If comedy is about engaging with cultural faultlines, Kugblenu digs into the molten rock to make her case. “I wanted to find those things because … ” She corrects herself: 'Wel, I wanted to go through and find nothing. But I wanted to practise what I preach.” It works because, as she acknowledges, this is her field. She’s fluent in the rapidly changing conventions around language and is a history and cultural studies graduate. “If I can go through my account and find things that are inappropriate, what are we gonna expect from people who haven’t had my education or life experience?”
Unlike her previous Radio 4 appearance on Bameshow, the comedy in Athena’s Cancel Culture isn’t led by her identity (Kugblenu describes herself as mixed race – half Indo-Guyanese and half Ghanaian). But she agrees, it’s relevant: “If Laurence Fox was gonna go through his problematic tweets on Radio 4, that’d be the least funny show ever.” She’s able to talk about these issues with a certain amount of sensitivity. Looking at her old tweets was funny because “I wasn’t speaking with hatred”, sy sê, “I was speaking without discipline.”
This is also the line that the standup draws when it comes to the ongoing clash of comedy and censorship. “It’s making us all very boring," sy sê. “It’s the same circular conversation.” For Kugblenu, it’s simple. The first rule: “Punching up – good, punching down – bad.”Secondly, be original: “The more sensitive the topic, the funnier the joke’s gotta be.” Of course, “up” and “down” aren’t always neatly defined, and the debate may carry on for some time.

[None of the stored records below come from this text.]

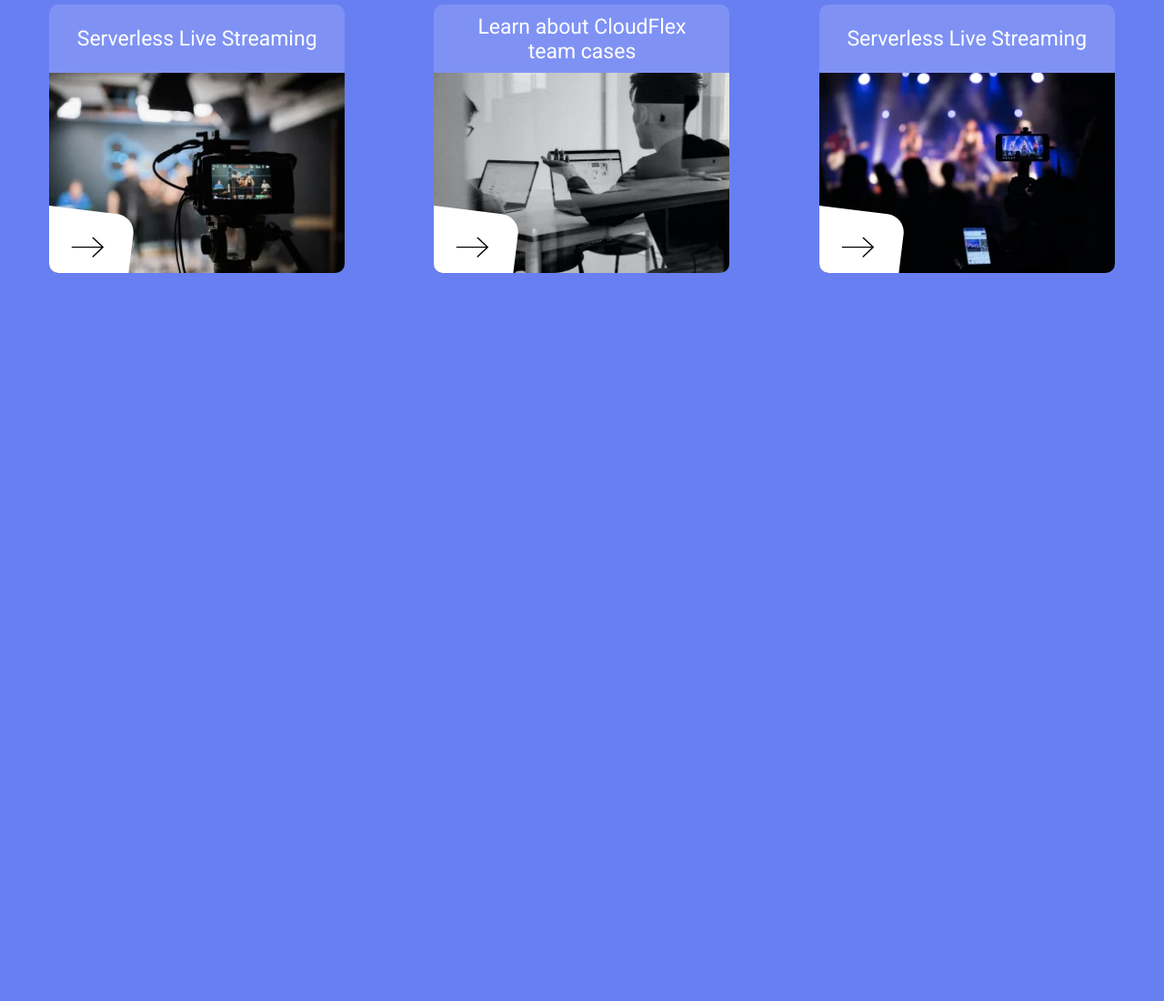
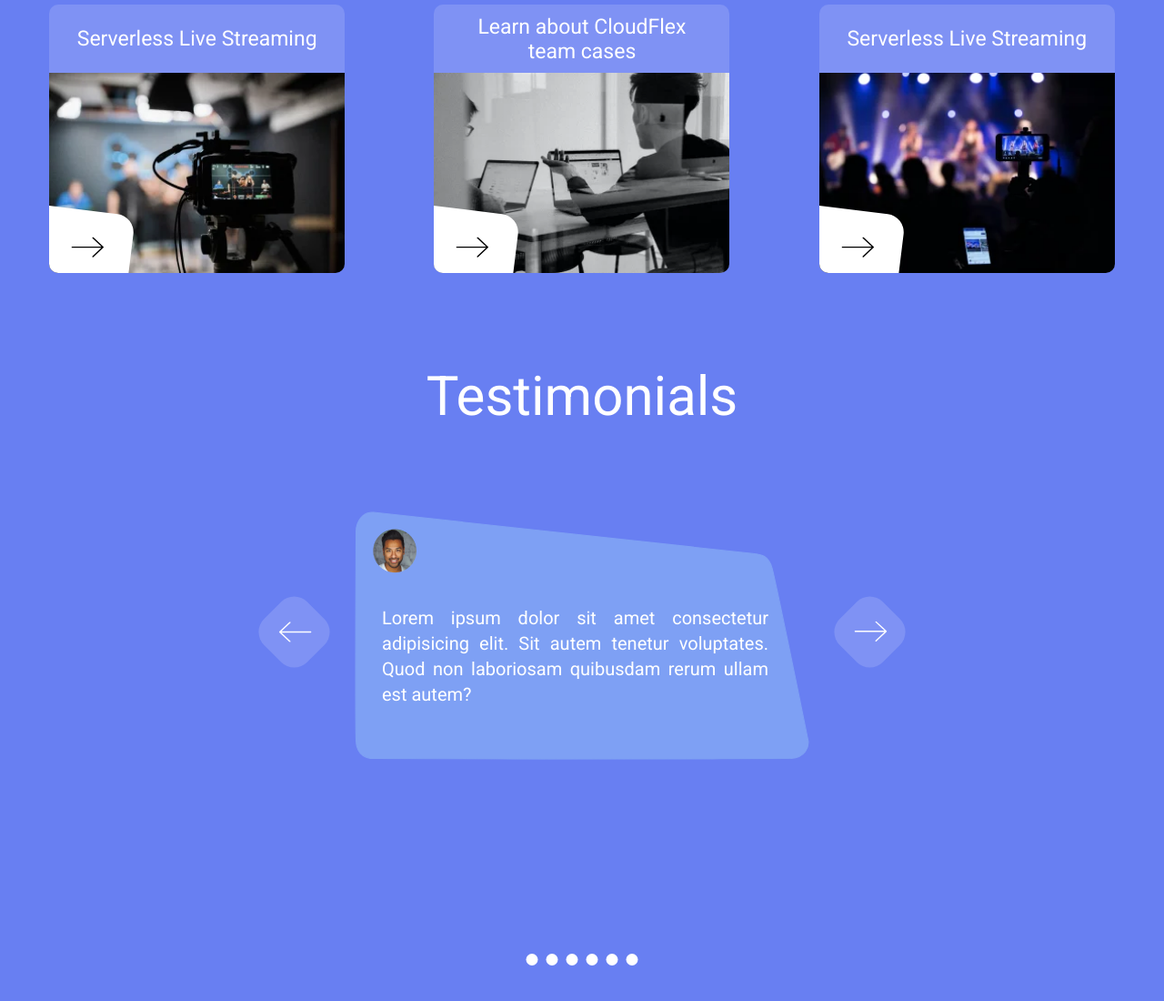
Before and after one commit to ink1982/live_streaming, a website: page index.html in a window 1280 px wide. Shown: the part 4124-5224 px from the top of the page at 91% size. Before the commit the page ends 4424 px from the top, so only its background shows below. Drawn offline with nearby package versions, Linux system fonts and the light colour scheme; files that its build step writes are made by us from their sources.

Commit message:
testimonials section implementation

```diff
--- a/index.html
+++ b/index.html
@@ -264,6 +264,60 @@
 					</div>
 				</div>
 			</section>
+
+			<section
+				class="testimonials-section"
+				aria-label="testimonials section"
+				id="testimonials"
+			>
+				<div class="container">
+					<div class="testimonials">
+						<h2 class="testimonials__title">Testimonials</h2>
+
+						<div class="testimonials__slider slider">
+							<figure class="wave-card">
+								<img
+									src="assets/img/avatar_alpha.png"
+									alt=""
+									class="wave-card__avatar"
+								/>
+
+								<blockquote
+									class="wave-card__quote"
+									cite="https://happyclient.com"
+								>
+									<p>
+										Lorem ipsum dolor sit amet consectetur adipisicing elit. Sit
+										autem tenetur voluptates. Quod non laboriosam quibusdam
+										rerum ullam est autem?
+									</p>
+								</blockquote>
+							</figure>
+
+							<button class="slider__left-btn">
+								<svg class="slider__left-btn-icon" aria-label="arrow icon">
+									<use href="assets/sprites.svg#arrow-icon"></use>
+								</svg>
+							</button>
+
+							<button class="slider__right-btn">
+								<svg class="slider__right-btn-icon" aria-label="arrow icon">
+									<use href="assets/sprites.svg#arrow-icon"></use>
+								</svg>
+							</button>
+
+							<div class="slider__points">
+								<div class="slider__points-item"></div>
+								<div class="slider__points-item"></div>
+								<div class="slider__points-item"></div>
+								<div class="slider__points-item"></div>
+								<div class="slider__points-item"></div>
+								<div class="slider__points-item"></div>
+							</div>
+						</div>
+					</div>
+				</div>
+			</section>
 		</main>
 		<footer></footer>
 	</body>
--- a/styles/_base.scss
+++ b/styles/_base.scss
@@ -29,7 +29,8 @@ li {
 	list-style: none;
 }
 
-figure {
+figure,
+blockquote {
 	margin: 0;
 }
 
--- a/styles/_importer.scss
+++ b/styles/_importer.scss
@@ -5,3 +5,4 @@
 @forward 'work';
 @forward 'about';
 @forward 'experience';
+@forward 'testimonials';
--- /dev/null
+++ b/styles/_testimonials.scss
@@ -0,0 +1,113 @@
+@use 'variables' as *;
+@use 'mixins' as *;
+@use 'sass:color';
+
+%slider-button {
+	width: 67px;
+	height: 67px;
+	border: none;
+	border-radius: 20px;
+	background-color: color.adjust($color_white, $alpha: -0.85);
+	rotate: z 45deg;
+}
+
+.testimonials {
+	padding: 100px 0 100px 0;
+	margin: 0 auto;
+	@include d-flex(start, center, nowrap, column, 0, 90px);
+
+	&__title {
+		@include font(60px, 400, $color_white);
+
+		@media (max-width: $media_md) {
+			font-size: 35px;
+		}
+	}
+
+	.slider {
+		position: relative;
+		height: 500px;
+
+		&__left-btn {
+			@extend %slider-button;
+			@include position(absolute, 1, -1, top, left, 100px, -100px);
+
+			&-icon {
+				width: 36px;
+				height: 23px;
+				fill: $color_white;
+				rotate: z 135deg;
+			}
+		}
+
+		&__right-btn {
+			@extend %slider-button;
+			@include position(absolute, 1, -1, top, right, 100px, -100px);
+
+			&-icon {
+				width: 36px;
+				height: 23px;
+				fill: $color_white;
+				rotate: z -45deg;
+			}
+		}
+
+		&__left-btn:hover,
+		&__right-btn:hover {
+			cursor: pointer;
+			box-shadow: inset 0 0 15px 3px rgba(0, 0, 0, 0.15);
+
+			.slider__left-btn-icon,
+			.slider__right-btn-icon {
+				fill: $color_black;
+			}
+		}
+
+		&__points {
+			@include position(absolute, 1, -1, bottom, left, 0, 50%);
+			@include d-flex(start, center, nowrap, row, 9px, 0);
+			translate: -50% 0;
+
+			&-item {
+				width: 13px;
+				height: 13px;
+				border-radius: 50%;
+				background-color: $color_white;
+
+				&:hover {
+					cursor: pointer;
+					scale: 0.7;
+					background-color: $color_grey;
+				}
+			}
+		}
+
+		@media (max-width: $media_md) {
+			height: 300px;
+
+			&__left-btn {
+				top: unset;
+				bottom: 20px;
+				left: 0;
+			}
+			&__right-btn {
+				top: unset;
+				bottom: 20px;
+				right: 0;
+			}
+
+			&__points {
+				bottom: 45px;
+			}
+		}
+
+		@media (max-width: $media_min) {
+			&__left-btn {
+				left: 10px;
+			}
+			&__right-btn {
+				right: 10px;
+			}
+		}
+	}
+}
--- a/styles/_variables.scss
+++ b/styles/_variables.scss
@@ -2,6 +2,7 @@
 $blue_color: #687ff2;
 $color_white: #fff;
 $color_black: #000;
+$color_grey: #b4b4b4;
 
 $media_xxl: 1400px;
 $media_xl: 1200px;
```
Also changed, not shown: styles/_cards.scss (line endings or trailing spaces).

What’s one thing she’d like audiences to take away from the new show? A little more self-reflection. “At the moment the work people are doing is: oh, I’ll look at other people and tell them how bad they are," sy sê. In plaas daarvan, she offers a quote by Nelson Mandela: “I am not a saint, unless you think of a saint as a sinner who keeps on trying.”